The report did, however, show some signs of the stressed economy, including a persistent gap between the large and small firms. While large firms grew their work forces by an average of 10 percentage points last year, smaller firms cut their staffs by 3 percentage points, part of a broader move toward leaner business models.
"There are a lot of experienced people out in the marketplace still, and they're maybe choosing to not join on a full-time basis, but rather as a consultant," Starkes said. "That's enabling the companies to leverage their experience on a more focused basis."
The report also showed larger companies are relying more on revenue generated from operations to fund their R&D, as opposed to equity financing. Only 24 percent of large companies raised equity financing last year.
Meanwhile, 64 percent of smaller biotechs raised equity financing in 2011. Overall, biotech companies chose equity financing twice as often as debt.
"Looking to raise through equity is always, I think, the companies' preference to do when they can," Starkes said. "And the size of transactions were slightly up, but still very healthy numbers."

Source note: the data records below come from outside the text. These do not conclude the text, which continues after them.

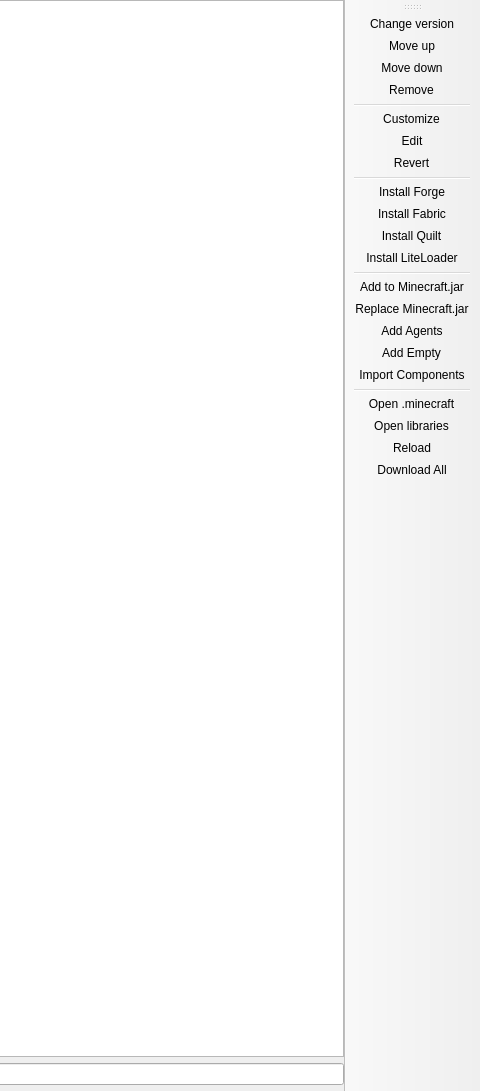
Before: the Qt Designer form launcher/ui/pages/instance/VersionPage.ui in PrismLauncher/PrismLauncher, drawn with Qt 5; both pictures show x 481 to 961 and y 0 to 1091 of the 961 by 1091 pixel window.
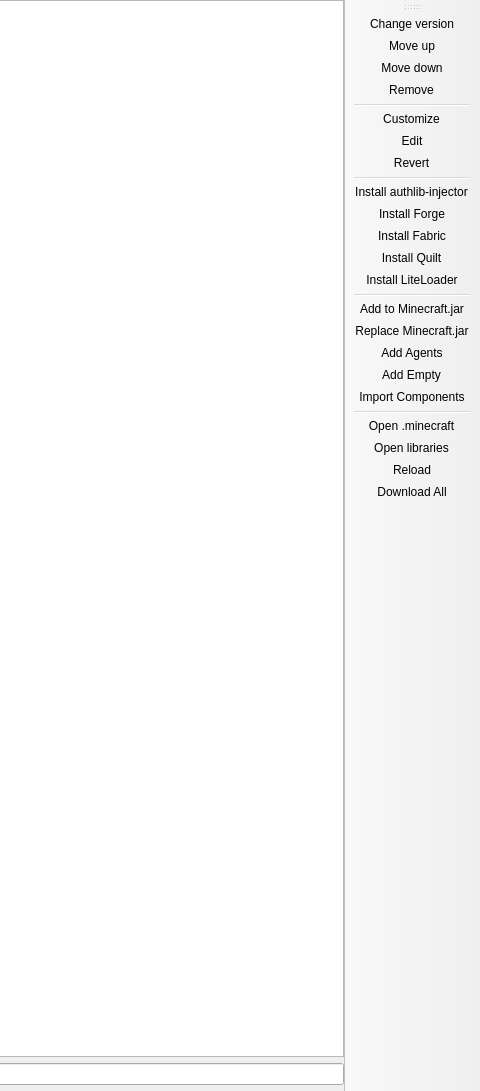
After: the same form once the commit is applied. Custom widgets are drawn as their Qt base class.

Commit message: Add install authlib-injector button

Patch:
```diff
--- a/launcher/ui/pages/instance/VersionPage.ui
+++ b/launcher/ui/pages/instance/VersionPage.ui
@@ -98,6 +98,7 @@
    <addaction name="actionEdit"/>
    <addaction name="actionRevert"/>
    <addaction name="separator"/>
+   <addaction name="actionInstall_AuthlibInjector"/>
    <addaction name="actionInstall_Forge"/>
    <addaction name="actionInstall_Fabric"/>
    <addaction name="actionInstall_Quilt"/>
@@ -170,6 +171,14 @@
     <string>Revert the selected package to default.</string>
    </property>
   </action>
+  <action name="actionInstall_AuthlibInjector">
+   <property name="text">
+    <string>Install authlib-injector</string>
+   </property>
+   <property name="toolTip">
+    <string>Install the authlib-injector package.</string>
+   </property>
+  </action>
   <action name="actionInstall_Forge">
    <property name="text">
     <string>Install Forge</string>
```
The commit also changes 2 other files.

Companies raised an average of $74 million in equity financing in 2011, up from $68 million the previous year.
Ninety percent of small biotechs lost money last year, though that's not uncommon in an industry where it can take several years and hundreds of millions of dollars to get a lead product to market. Biotech firms lost an average of $32 million last year, less than the $34 million reported in 2010.
Companies said they had 2.63 years' worth of R&D spending in liquid assets in 2011, up from 2.56 years' worth in 2010.
"Ultimately these companies are selling science, and it's unproven," Starkes said. "They're very focused on managing their cash flow, and they get their cash flow not from selling products necessarily, but from raising capital."